INSTRUCTIONS TO FOLLOW: Return the whole listing, line for line, without the pictures in it.

Segment Open

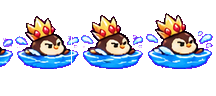
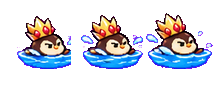
C14 P6: clear neighbour bleed from Nova and Pip-Pip swim strips

Changed region(s): [[0.0, 0.375, 0.1389, 0.7188], [0.3333, 0.375, 0.3889, 0.6562], [0.9167, 0.3438, 1.0, 0.4688]]

diff --git a/tools/c14_art_clean.py b/tools/c14_art_clean.py
@@ -168,6 +168,39 @@ def fringe_files():
                 yield info["file"]
 
 
+# bleed (c14_17-11): neighbour slivers on any cell edge (top/bottom too: the next row's hat
+# tips) and detached bursts: islands under 15% of the figure that touch a cell edge go.
+BLEED = ["characters/penguin_wizard/swim.png", "characters/penguin_king/swim.png"]
+
+
+def debleed(a, cw):
+    out = a.copy()
+    n = 0
+    for x0 in range(0, a.shape[1], cw):
+        cell = out[:, x0:x0 + cw]
+        solid = cell[..., 3] > 20
+        lab, k = ndimage.label(solid, structure=np.ones((3, 3)))
+        if k < 2:
+            continue
+        sz = ndimage.sum(solid, lab, range(1, k + 1))
+        big = int(np.argmax(sz)) + 1
+        bx = np.where((lab == big).any(axis=0))[0]
+        for i in range(1, k + 1):
+            mx = np.where((lab == i).any(axis=0))[0]
+            if i != big and sz[i - 1] > 6 and (mx.max() < bx.min() or mx.min() > bx.max()):
+                cell[lab == i, 3] = 0  # a burst or figure beside the frame's own figure
+                n += 1
+                continue
+            if i == big or sz[i - 1] > 0.4 * sz[big - 1]:
+                continue
+            m = lab == i
+            touches = m[0].any() or m[-1].any() or m[:, 0].any() or m[:, -1].any()
+            if (touches and sz[i - 1] > 6) or (0.04 * sz[big - 1] < sz[i - 1] <= 0.15 * sz[big - 1]):
+                cell[m, 3] = 0
+                n += 1
+    return out if n else None
+
+
 def hole_files():
     for k, most in HOLES.items():
         p = os.path.join(GEN, k)
@@ -221,7 +254,19 @@ def main():
             pairs.append((a, out))
             if not dry:
                 write(rel, out)
-    for rel, info in ([] if kind in ("holes", "fringe") else files(kind)):
+    if kind == "bleed":
+        for rel in BLEED:
+            grp, nm = rel.rsplit("/", 1)
+            info = MAN[grp][nm[:-4]]
+            a = np.array(Image.open(os.path.join(GEN, rel)).convert("RGBA"))
+            out = debleed(a, int(info.get("cell_w", a.shape[1])))
+            if out is None:
+                continue
+            print(rel)
+            pairs.append((a, out))
+            if not dry:
+                write(rel, out)
+    for rel, info in ([] if kind in ("holes", "fringe", "bleed") else files(kind)):
         if rel in seen or not os.path.exists(os.path.join(GEN, rel)):
             continue
         seen.add(rel)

Segment Closed

TASK RESPONSE:
C14 P6: clear neighbour bleed from Nova and Pip-Pip swim strips

Changed region(s): [[0.0, 0.375, 0.1389, 0.7188], [0.3333, 0.375, 0.3889, 0.6562], [0.9167, 0.3438, 1.0, 0.4688]]

diff --git a/tools/c14_art_clean.py b/tools/c14_art_clean.py
@@ -168,6 +168,39 @@ def fringe_files():
                 yield info["file"]
 
 
+# bleed (c14_17-11): neighbour slivers on any cell edge (top/bottom too: the next row's hat
+# tips) and detached bursts: islands under 15% of the figure that touch a cell edge go.
+BLEED = ["characters/penguin_wizard/swim.png", "characters/penguin_king/swim.png"]
+
+
+def debleed(a, cw):
+    out = a.copy()
+    n = 0
+    for x0 in range(0, a.shape[1], cw):
+        cell = out[:, x0:x0 + cw]
+        solid = cell[..., 3] > 20
+        lab, k = ndimage.label(solid, structure=np.ones((3, 3)))
+        if k < 2:
+            continue
+        sz = ndimage.sum(solid, lab, range(1, k + 1))
+        big = int(np.argmax(sz)) + 1
+        bx = np.where((lab == big).any(axis=0))[0]
+        for i in range(1, k + 1):
+            mx = np.where((lab == i).any(axis=0))[0]
+            if i != big and sz[i - 1] > 6 and (mx.max() < bx.min() or mx.min() > bx.max()):
+                cell[lab == i, 3] = 0  # a burst or figure beside the frame's own figure
+                n += 1
+                continue
+            if i == big or sz[i - 1] > 0.4 * sz[big - 1]:
+                continue
+            m = lab == i
+            touches = m[0].any() or m[-1].any() or m[:, 0].any() or m[:, -1].any()
+            if (touches and sz[i - 1] > 6) or (0.04 * sz[big - 1] < sz[i - 1] <= 0.15 * sz[big - 1]):
+                cell[m, 3] = 0
+                n += 1
+    return out if n else None
+
+
 def hole_files():
     for k, most in HOLES.items():
         p = os.path.join(GEN, k)
@@ -221,7 +254,19 @@ def main():
             pairs.append((a, out))
             if not dry:
                 write(rel, out)
-    for rel, info in ([] if kind in ("holes", "fringe") else files(kind)):
+    if kind == "bleed":
+        for rel in BLEED:
+            grp, nm = rel.rsplit("/", 1)
+            info = MAN[grp][nm[:-4]]
+            a = np.array(Image.open(os.path.join(GEN, rel)).convert("RGBA"))
+            out = debleed(a, int(info.get("cell_w", a.shape[1])))
+            if out is None:
+                continue
+            print(rel)
+            pairs.append((a, out))
+            if not dry:
+                write(rel, out)
+    for rel, info in ([] if kind in ("holes", "fringe", "bleed") else files(kind)):
         if rel in seen or not os.path.exists(os.path.join(GEN, rel)):
             continue
         seen.add(rel)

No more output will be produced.